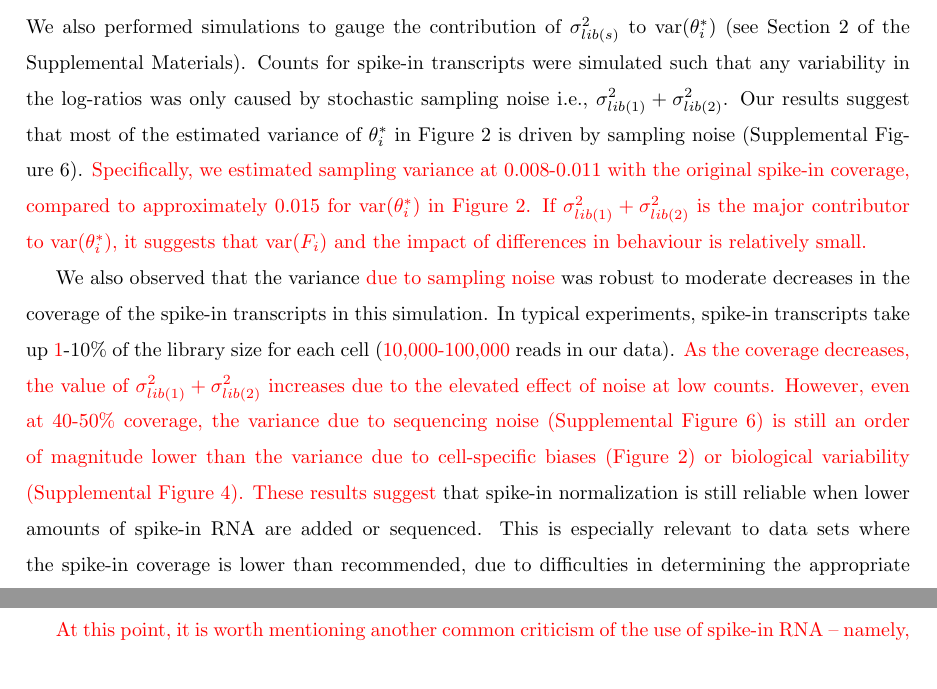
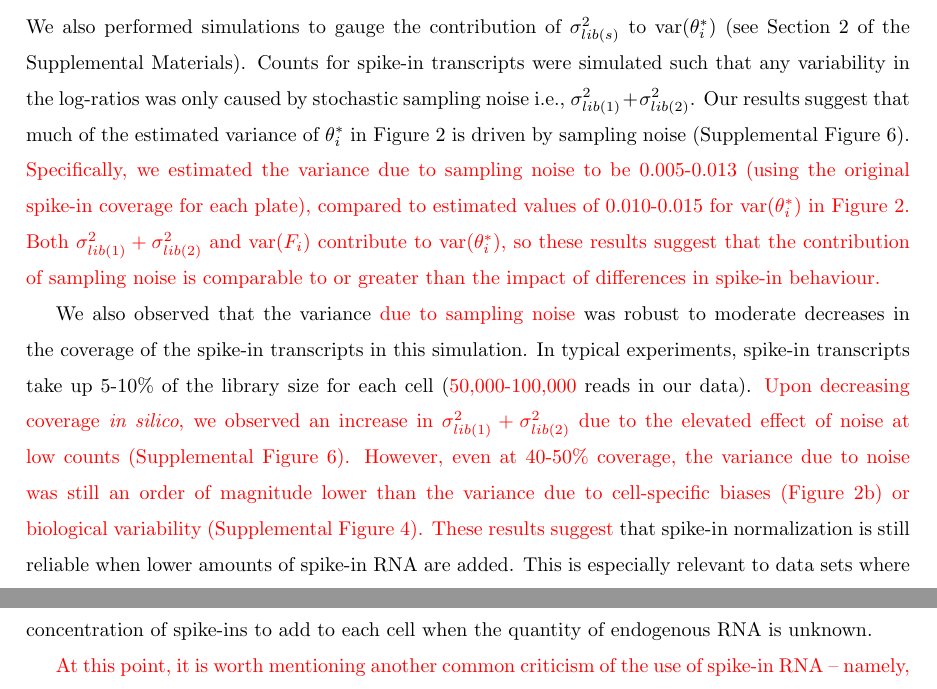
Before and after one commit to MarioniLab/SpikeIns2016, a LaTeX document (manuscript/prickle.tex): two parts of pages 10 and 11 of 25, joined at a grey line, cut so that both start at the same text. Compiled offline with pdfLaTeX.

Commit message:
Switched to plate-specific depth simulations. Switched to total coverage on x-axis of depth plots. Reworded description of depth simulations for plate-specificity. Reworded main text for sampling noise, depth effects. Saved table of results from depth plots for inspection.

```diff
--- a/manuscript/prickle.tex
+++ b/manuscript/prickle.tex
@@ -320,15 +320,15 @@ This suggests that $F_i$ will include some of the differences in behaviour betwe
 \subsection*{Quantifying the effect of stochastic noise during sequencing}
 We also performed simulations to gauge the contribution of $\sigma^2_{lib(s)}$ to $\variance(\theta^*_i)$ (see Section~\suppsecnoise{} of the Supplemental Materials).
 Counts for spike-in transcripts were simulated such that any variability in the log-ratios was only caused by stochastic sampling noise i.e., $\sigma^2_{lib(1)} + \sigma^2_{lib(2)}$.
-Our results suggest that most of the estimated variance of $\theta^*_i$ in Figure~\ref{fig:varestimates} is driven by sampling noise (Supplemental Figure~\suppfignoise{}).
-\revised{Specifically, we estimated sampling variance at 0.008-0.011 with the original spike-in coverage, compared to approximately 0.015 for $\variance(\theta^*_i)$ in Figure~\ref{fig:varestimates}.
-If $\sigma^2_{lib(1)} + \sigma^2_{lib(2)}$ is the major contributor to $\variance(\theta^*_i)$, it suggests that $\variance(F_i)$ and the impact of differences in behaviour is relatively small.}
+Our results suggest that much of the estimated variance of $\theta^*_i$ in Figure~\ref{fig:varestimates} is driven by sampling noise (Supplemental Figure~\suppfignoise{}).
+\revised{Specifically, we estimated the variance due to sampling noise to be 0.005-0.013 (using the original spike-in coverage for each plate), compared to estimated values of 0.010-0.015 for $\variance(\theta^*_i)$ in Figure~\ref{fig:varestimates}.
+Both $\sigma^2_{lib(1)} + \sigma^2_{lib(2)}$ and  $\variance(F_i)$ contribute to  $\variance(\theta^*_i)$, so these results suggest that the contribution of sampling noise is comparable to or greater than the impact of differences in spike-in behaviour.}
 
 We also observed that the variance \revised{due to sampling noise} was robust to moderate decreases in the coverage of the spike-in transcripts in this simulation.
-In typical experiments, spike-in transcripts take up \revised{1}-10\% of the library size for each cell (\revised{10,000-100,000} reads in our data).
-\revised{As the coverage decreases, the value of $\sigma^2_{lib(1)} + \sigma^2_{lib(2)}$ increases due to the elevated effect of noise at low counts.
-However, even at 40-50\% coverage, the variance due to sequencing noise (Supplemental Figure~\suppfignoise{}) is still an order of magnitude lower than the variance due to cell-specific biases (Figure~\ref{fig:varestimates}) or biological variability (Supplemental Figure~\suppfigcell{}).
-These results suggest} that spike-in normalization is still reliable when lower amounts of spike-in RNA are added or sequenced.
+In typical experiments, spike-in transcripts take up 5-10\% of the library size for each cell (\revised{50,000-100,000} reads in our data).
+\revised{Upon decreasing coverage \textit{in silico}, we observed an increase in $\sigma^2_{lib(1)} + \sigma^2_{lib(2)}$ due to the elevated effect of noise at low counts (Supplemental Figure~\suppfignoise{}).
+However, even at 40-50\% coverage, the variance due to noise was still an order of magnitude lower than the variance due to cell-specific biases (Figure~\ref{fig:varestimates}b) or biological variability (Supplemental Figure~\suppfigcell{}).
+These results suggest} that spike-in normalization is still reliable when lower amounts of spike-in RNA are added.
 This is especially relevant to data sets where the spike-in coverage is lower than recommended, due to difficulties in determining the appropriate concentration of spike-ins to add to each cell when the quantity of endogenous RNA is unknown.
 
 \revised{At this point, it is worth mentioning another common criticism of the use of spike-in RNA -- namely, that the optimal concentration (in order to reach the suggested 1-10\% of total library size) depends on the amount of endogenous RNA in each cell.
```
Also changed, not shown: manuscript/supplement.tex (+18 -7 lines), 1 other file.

---

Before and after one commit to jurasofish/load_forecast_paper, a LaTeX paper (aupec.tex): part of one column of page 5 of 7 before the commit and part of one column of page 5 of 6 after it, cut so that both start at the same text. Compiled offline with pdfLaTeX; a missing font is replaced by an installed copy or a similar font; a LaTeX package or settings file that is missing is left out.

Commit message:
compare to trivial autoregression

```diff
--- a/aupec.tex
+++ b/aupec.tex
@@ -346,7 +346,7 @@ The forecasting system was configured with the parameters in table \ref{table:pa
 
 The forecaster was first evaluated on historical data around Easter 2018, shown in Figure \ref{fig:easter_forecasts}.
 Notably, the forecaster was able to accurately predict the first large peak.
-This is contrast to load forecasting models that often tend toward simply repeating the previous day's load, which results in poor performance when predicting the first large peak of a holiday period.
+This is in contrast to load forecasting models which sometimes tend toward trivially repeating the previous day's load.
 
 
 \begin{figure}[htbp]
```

§ **Task prompt**
The answer must be one number: how many lines in the material above contain the word "prickle".

§ **Problem solution**
3